  8. Looping too much

    Unless you are producing minimal techno or something, the repetitive overuse of loops in your tracks can lead to a stale, uninteresting track. Another common abuse is taking one sample and using it throughout the track, over, and over, and over again (minus drum samples, of course it will be the same samples), I’m referring to something such as when you sample a clip from a movie and then keep playing it throughout your track. If you want to use the same sample over and over, at least transform it or shape it somehow so we get some variation to keep things interesting. Slice it, dice it, pitch it, reverse it, flange it, phase it, you name it. Just PLEASE do me a favor and don’t repeat yourself without good reason.

  9. Misuse of compression/EQ

    So by now, you’ve probably heard of compression and EQ, two tools that are used to sculpt sound. EQ seems straightforward enough, but you should always check which frequency you are modifying, and make sure that you aren’t just randomly turning knobs. To avoid this, use a spectral analysis plugin to view which frequencies your track is using. FL Studio has a decent spectrum analyzer included. Use it in conjunction with EQ to make sure you can see what you’re doing. EDIT: However, you should always use your ears to confirm what you’re seeing on the spectral analyzer, so it doesn’t become a crutch. Real pro’s only need to use their ears. (via this suggestion). And as for compression, it’s understandable why you would not understand which settings to use. Unless you develop your hearing to discern the minute differences when you twiddle with compressor knobs, you won’t really hear what you’re doing. And then it’s easy to use the wrong setting. To avoid this, check common recommendations for whichever instrument/part you’re using. For example, the bass part is usually a 2:1 through 5:1 compression ratio. Ultimately, it’s up to the producer to decide how much or how little compression to use, but if misused, compression can kill the dynamics of a track or just make it sound really bad. Don’t use a compressor/limiter just for its own sake. Use it when you need to keep a high-dynamics sound under control (to prevent clipping, for example).

  10. Autotune abuse

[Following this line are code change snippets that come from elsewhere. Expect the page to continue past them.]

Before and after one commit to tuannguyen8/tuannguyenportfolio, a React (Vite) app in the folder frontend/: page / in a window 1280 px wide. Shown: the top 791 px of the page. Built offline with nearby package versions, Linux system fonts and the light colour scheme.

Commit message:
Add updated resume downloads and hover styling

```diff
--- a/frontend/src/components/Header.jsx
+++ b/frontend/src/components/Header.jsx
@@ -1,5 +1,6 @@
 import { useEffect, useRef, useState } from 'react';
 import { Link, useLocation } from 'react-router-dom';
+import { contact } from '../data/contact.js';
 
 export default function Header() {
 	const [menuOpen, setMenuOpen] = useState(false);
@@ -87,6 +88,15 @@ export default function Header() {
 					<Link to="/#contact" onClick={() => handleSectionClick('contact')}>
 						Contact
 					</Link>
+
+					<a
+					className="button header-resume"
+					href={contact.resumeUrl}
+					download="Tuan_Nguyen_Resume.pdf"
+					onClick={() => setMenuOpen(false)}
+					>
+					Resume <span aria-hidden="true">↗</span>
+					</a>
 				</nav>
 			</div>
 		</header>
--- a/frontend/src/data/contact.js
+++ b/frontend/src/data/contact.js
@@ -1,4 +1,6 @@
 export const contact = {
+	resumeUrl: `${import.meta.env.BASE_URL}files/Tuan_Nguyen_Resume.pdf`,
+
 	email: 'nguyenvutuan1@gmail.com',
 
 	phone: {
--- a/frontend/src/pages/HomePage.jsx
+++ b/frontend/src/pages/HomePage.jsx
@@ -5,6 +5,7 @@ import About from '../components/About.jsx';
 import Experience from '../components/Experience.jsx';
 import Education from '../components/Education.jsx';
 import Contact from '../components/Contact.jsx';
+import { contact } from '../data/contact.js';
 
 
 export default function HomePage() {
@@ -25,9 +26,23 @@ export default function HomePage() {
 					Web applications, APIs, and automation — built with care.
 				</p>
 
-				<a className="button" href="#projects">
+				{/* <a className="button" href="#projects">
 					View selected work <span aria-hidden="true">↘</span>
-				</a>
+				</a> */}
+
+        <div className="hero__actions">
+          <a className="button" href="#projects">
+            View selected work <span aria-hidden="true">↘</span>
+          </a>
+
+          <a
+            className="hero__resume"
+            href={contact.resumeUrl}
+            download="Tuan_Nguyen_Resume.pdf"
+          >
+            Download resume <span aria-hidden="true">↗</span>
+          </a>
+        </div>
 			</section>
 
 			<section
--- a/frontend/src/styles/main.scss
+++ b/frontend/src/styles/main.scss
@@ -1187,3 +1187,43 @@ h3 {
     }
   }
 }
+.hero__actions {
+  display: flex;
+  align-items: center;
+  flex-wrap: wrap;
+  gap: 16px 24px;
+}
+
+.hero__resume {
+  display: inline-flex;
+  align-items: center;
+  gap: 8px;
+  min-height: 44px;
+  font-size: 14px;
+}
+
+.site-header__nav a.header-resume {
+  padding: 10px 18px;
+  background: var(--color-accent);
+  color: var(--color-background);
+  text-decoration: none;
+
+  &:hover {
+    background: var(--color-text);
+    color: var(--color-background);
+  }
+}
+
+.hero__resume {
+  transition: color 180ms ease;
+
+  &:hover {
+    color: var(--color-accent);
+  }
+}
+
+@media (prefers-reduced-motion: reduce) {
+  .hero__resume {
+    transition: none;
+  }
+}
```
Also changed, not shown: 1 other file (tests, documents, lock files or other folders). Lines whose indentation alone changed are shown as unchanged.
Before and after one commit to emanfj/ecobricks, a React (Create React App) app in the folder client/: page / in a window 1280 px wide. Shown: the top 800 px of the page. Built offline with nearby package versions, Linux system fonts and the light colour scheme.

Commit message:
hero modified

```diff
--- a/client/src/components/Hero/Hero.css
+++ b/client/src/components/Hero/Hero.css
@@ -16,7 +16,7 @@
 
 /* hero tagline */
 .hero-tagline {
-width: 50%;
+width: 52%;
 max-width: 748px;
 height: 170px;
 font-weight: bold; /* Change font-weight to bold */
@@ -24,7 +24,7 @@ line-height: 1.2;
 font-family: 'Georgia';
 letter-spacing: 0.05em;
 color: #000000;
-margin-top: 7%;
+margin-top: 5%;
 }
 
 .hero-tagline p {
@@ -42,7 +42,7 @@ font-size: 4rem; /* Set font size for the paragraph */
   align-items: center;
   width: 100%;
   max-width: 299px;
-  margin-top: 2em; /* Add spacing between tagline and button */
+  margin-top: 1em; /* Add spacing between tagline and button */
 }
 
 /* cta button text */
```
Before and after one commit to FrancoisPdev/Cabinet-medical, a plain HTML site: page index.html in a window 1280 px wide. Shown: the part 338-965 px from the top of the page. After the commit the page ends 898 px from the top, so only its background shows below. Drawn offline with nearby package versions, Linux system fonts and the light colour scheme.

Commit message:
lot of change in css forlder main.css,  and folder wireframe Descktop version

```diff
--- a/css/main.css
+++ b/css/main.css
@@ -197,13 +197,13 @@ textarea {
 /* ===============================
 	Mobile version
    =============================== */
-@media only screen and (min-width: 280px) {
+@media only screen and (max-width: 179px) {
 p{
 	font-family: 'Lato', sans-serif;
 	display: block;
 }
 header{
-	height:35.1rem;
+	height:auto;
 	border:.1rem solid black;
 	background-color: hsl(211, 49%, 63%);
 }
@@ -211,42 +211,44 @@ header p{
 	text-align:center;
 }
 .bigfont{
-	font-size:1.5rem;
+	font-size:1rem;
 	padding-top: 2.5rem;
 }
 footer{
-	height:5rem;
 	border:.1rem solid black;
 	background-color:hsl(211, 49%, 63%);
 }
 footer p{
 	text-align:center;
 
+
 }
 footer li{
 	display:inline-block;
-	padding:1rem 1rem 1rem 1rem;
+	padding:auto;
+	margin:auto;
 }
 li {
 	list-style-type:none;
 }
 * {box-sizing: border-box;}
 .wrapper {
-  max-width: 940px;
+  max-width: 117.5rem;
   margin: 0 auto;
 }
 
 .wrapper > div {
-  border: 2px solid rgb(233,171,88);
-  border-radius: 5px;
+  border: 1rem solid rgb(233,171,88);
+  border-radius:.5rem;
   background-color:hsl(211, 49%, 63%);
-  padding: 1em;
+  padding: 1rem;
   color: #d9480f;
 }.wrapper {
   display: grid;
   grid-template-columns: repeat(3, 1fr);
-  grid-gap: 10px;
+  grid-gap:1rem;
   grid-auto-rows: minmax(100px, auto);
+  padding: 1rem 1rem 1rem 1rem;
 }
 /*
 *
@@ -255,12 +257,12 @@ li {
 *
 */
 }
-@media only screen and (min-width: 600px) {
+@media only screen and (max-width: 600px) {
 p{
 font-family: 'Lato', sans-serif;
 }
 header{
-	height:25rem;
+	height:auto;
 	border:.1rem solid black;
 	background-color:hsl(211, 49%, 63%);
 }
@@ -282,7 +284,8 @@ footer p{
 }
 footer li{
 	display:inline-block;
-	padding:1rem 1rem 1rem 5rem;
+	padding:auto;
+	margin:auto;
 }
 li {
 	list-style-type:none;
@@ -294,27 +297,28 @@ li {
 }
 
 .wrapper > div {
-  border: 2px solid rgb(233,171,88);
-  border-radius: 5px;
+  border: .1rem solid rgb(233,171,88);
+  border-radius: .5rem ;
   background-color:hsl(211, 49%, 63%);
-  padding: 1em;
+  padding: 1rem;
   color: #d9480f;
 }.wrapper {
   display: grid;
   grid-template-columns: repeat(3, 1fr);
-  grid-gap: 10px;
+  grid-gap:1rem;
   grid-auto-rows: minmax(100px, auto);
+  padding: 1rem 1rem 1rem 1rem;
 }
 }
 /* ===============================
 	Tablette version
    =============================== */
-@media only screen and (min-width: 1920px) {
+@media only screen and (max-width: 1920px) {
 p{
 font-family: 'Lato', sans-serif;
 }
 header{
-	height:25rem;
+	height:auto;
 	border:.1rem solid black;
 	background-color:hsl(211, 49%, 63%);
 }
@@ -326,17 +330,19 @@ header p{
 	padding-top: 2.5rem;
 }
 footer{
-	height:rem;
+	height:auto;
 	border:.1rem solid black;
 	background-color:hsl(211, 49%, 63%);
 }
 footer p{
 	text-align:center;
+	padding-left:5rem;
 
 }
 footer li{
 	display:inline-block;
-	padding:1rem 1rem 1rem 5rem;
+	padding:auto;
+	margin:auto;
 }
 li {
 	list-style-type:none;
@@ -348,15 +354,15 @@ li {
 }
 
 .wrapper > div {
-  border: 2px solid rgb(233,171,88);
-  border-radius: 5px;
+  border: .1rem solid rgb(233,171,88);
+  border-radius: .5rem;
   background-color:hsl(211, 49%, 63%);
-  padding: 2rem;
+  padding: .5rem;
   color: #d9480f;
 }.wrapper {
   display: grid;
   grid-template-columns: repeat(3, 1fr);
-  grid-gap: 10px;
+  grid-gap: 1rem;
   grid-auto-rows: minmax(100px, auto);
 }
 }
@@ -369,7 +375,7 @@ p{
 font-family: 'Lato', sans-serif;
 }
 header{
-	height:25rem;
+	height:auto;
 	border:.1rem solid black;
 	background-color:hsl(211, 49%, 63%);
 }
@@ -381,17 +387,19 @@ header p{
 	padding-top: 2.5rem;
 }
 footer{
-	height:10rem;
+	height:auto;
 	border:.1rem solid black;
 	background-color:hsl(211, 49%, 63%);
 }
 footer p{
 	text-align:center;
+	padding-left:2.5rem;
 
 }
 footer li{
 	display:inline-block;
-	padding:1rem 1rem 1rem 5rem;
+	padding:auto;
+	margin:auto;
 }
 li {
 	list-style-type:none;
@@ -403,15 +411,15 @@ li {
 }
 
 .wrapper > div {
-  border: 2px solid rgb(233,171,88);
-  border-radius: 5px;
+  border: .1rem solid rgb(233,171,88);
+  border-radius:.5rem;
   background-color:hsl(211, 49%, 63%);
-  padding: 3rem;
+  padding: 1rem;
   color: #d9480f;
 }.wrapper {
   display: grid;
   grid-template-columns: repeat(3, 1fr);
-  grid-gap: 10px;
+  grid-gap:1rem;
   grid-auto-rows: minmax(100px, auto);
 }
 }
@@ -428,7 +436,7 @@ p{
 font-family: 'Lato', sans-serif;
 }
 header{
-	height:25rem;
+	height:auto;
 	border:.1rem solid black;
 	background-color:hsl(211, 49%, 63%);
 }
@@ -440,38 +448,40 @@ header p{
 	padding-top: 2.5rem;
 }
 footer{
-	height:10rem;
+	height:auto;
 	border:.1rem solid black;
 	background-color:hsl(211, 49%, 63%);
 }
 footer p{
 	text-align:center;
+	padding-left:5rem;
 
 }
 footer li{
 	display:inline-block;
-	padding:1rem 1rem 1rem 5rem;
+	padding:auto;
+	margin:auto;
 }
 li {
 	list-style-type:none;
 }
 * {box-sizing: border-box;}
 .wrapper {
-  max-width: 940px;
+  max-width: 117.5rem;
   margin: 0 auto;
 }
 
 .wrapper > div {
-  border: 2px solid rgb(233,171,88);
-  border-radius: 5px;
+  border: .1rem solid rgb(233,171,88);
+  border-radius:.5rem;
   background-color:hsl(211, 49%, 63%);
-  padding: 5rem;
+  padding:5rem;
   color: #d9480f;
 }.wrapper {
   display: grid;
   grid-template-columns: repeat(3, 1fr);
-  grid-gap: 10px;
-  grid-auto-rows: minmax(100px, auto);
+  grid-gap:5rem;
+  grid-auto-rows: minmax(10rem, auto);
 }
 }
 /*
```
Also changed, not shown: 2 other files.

    Some of you may think this program is the best thing since sliced bread. Please see HomeTracked’s post about Autotune Abuse to hear some examples of what I’m talking about. Even though the big studios abuse this program, and it’s easy to see why. It turns an amateur singer into a perfectly tuned singing machine. Anyone can sing now! Then the logic continues, “why should I learn to sing if I have autotune?”. Then it becomes a crutch, and demonstrates that you are an amateur. Not to mention it’s overdone. Cher was the first pop star to use it, so you know you should avoid it if you’re into making REAL electronic music.